* [TASK REQUIREMENTS]: Give back every entry below, exactly as written.

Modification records
'''
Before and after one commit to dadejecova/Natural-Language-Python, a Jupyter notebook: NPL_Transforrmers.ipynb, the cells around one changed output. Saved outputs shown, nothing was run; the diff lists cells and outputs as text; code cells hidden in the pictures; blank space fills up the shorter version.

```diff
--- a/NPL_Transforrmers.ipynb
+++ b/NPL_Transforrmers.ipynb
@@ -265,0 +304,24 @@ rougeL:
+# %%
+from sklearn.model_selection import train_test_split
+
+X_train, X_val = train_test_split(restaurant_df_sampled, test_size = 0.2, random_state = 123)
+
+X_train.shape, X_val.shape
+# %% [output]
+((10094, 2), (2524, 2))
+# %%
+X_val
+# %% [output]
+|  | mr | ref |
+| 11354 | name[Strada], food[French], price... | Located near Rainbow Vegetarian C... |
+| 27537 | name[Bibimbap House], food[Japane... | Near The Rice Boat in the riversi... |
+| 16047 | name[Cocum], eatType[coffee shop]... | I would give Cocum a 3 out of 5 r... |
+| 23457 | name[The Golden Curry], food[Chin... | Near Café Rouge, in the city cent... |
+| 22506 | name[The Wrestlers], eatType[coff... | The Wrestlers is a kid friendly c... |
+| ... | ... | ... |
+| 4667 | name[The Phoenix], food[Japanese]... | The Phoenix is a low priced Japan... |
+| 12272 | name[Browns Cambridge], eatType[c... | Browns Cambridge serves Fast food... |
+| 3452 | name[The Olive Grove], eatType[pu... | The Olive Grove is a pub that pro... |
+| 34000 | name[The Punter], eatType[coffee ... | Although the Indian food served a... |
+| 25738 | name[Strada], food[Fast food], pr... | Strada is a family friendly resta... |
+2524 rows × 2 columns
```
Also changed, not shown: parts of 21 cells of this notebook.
'''
* [RESPONSE TO THIS TASK]:
Before and after one commit to dadejecova/Natural-Language-Python, a Jupyter notebook: NPL_Transforrmers.ipynb, the cells around one changed output. Saved outputs shown, nothing was run; the diff lists cells and outputs as text; code cells hidden in the pictures; blank space fills up the shorter version.

```diff
--- a/NPL_Transforrmers.ipynb
+++ b/NPL_Transforrmers.ipynb
@@ -265,0 +304,24 @@ rougeL:
+# %%
+from sklearn.model_selection import train_test_split
+
+X_train, X_val = train_test_split(restaurant_df_sampled, test_size = 0.2, random_state = 123)
+
+X_train.shape, X_val.shape
+# %% [output]
+((10094, 2), (2524, 2))
+# %%
+X_val
+# %% [output]
+|  | mr | ref |
+| 11354 | name[Strada], food[French], price... | Located near Rainbow Vegetarian C... |
+| 27537 | name[Bibimbap House], food[Japane... | Near The Rice Boat in the riversi... |
+| 16047 | name[Cocum], eatType[coffee shop]... | I would give Cocum a 3 out of 5 r... |
+| 23457 | name[The Golden Curry], food[Chin... | Near Café Rouge, in the city cent... |
+| 22506 | name[The Wrestlers], eatType[coff... | The Wrestlers is a kid friendly c... |
+| ... | ... | ... |
+| 4667 | name[The Phoenix], food[Japanese]... | The Phoenix is a low priced Japan... |
+| 12272 | name[Browns Cambridge], eatType[c... | Browns Cambridge serves Fast food... |
+| 3452 | name[The Olive Grove], eatType[pu... | The Olive Grove is a pub that pro... |
+| 34000 | name[The Punter], eatType[coffee ... | Although the Indian food served a... |
+| 25738 | name[Strada], food[Fast food], pr... | Strada is a family friendly resta... |
+2524 rows × 2 columns
```
Also changed, not shown: parts of 21 cells of this notebook.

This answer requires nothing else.